What causes multiple sclerosis? There are plenty of theories, but researchers have yet to hone in on the answer.
Researchers at the Buffalo Neuroimaging Analysis Center at the University of Buffalo will be looking into the possibility that MS results from narrowing of the primary veins outside the skull — chronic cerebrospinal venous insufficiency. In CCSVI, narrowing of the veins restricts the flow of blood from the brain, causing degeneration of neurons.
CCSVI was discovered by Paolo Zamboni, M.D., from Italy’s University of Ferrara.
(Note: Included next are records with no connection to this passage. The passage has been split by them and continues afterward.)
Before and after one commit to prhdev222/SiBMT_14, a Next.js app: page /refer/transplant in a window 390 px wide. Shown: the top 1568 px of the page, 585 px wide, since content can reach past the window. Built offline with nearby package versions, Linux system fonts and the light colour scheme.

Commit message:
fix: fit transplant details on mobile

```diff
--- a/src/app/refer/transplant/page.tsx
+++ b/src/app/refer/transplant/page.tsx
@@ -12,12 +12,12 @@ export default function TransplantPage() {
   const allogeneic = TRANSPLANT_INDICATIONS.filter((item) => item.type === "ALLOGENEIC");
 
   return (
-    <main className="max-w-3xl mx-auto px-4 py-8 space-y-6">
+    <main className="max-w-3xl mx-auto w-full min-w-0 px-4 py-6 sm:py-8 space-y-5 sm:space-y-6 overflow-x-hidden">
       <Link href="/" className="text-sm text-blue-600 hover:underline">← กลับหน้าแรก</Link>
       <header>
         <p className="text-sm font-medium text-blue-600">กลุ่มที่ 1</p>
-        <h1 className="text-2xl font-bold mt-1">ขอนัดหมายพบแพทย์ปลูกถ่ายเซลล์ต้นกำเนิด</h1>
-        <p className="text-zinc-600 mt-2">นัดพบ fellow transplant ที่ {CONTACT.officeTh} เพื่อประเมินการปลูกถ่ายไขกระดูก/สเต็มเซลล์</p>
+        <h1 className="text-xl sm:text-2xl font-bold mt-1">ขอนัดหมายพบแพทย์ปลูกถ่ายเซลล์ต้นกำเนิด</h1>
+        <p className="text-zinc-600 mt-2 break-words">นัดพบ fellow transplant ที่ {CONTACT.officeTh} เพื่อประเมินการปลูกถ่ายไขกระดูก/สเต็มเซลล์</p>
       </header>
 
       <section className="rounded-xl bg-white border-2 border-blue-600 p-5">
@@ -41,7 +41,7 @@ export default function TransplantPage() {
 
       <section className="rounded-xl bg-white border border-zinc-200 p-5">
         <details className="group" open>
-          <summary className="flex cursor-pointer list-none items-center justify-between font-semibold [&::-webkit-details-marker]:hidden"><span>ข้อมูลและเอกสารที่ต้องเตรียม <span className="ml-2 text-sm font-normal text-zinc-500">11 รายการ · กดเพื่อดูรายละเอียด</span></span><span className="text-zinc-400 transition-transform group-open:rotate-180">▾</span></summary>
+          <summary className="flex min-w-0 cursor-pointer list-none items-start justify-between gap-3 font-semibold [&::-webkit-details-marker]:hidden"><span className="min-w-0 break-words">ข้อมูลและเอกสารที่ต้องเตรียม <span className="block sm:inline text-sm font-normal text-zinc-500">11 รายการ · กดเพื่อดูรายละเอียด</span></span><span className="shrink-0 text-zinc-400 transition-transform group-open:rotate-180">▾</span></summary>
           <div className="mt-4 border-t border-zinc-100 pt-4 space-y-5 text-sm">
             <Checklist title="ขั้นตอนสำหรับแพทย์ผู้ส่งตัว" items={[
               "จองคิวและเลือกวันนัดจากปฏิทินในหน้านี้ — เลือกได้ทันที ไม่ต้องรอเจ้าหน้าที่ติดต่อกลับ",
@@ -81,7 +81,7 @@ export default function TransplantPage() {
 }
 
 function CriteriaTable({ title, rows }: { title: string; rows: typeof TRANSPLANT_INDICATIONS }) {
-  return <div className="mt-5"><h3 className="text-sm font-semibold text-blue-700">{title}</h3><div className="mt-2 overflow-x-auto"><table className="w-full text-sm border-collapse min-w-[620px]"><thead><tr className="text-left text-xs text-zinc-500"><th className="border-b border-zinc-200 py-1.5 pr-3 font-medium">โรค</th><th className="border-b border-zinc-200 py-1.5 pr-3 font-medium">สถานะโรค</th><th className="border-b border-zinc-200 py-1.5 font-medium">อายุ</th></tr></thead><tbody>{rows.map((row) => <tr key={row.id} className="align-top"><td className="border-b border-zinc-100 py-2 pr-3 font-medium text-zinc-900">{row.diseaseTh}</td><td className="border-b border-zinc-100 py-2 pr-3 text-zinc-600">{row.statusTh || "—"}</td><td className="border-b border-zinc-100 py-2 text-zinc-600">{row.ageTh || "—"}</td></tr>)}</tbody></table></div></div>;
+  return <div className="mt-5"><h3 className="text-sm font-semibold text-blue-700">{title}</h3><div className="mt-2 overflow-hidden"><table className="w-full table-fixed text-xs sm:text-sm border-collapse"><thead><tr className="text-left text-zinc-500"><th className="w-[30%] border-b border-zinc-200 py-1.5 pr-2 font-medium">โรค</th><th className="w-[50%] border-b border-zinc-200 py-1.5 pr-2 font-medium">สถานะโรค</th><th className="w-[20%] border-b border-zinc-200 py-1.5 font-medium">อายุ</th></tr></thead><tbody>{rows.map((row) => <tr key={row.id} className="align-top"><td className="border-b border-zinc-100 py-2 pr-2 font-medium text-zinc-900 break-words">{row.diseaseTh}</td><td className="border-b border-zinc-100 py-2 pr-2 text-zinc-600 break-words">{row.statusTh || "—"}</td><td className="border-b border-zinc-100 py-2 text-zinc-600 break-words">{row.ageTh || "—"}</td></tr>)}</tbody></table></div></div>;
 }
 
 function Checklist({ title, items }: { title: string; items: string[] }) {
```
Results of a preliminary study of 16 patients with relapsing/remitting MS and eight healthy controls showed that all the MS patients, but none of the controls, had chronic insufficient blood flow out of the brain.
Combined Transcranial and Extracranial Venous Doppler evaluation in multiple sclerosis and related diseases (CTEVD study) will evaluate blood flow in MS patients compared to health controls and controls with other neurological conditions.
The new study will be based on 1,100 people diagnosed with possible or definite MS and 300 healthy controls, plus 300 patients with other autoimmune and neurodegenerative diseases. Enrollment in the study has begun and will continue for two years. MS patients from across the U.S. are eligible to participate.
Participants will undergo clinical examination, Doppler scan of the head and neck, provide blood samples, and will be required to answer an extensive environmental questionnaire.
The National Multiple Sclerosis Society lists the main scientific theories about the cause of MS as:
- Immunologic: An abnormal response of the body’s immune system, causing it to attack myelin in the central nervous system.
- Environmental: MS occurs in greater numbers the farther you get from the equator. Researchers have been studying migration patterns in an effort to learn if exposure to an environmental agent at an early age may increase risk. Data suggests that people who move before puberty tend to acquire the risk of their new area. Research into the role of vitamin D and clusters of MS cases are ongoing.
- Infectious: More than a dozen viruses and bacteria are being investigated to determine if they are involved in the development of MS.
- Genetic: MS is not classified as hereditary, although having a first-degree relative with MS increases the risk. Some researchers theorize that certain people may have a genetic predisposition to react to an environmental cause.
If the CTEVD study does, in fact, point to CCSVI as a cause of MS, it would be possible to identify people at risk of developing MS before symptoms are obvious and permanent damage has begun.
“If we can prove our hypothesis, that cerebrospinal venous insufficiency is the underlying cause of MS,” said Robert Zivadinov, M.D., Ph.D., UB associate professor of neurology, director of the Buffalo Neuroimaging Analysis Center (BNAC) and principal investigator on the study, “it is going to change the face of how we understand MS.” (quote from MedicalNews.net, emphasis mine)
Isolating the cause of MS is the first step toward more effective treatments and, eventually, a cure for this debilitating condition. The good news is that research is ongoing on multiple fronts and the last decade has seen major progress in treatment of relapsing/remitting MS, as well as treatment of symptoms.
Change the face of how we understand MS? If that means finding the cause, it is good news indeed.
Writer Ann Pietrangelo embraces the concept of personal responsibility for health and wellness. As a multiple sclerosis patient, she combines a healthy lifestyle and education with modern medicine, and seeks to provide information and support to others. She is a regular contributor to Care2.com’s Reform Health Policy blog in Causes.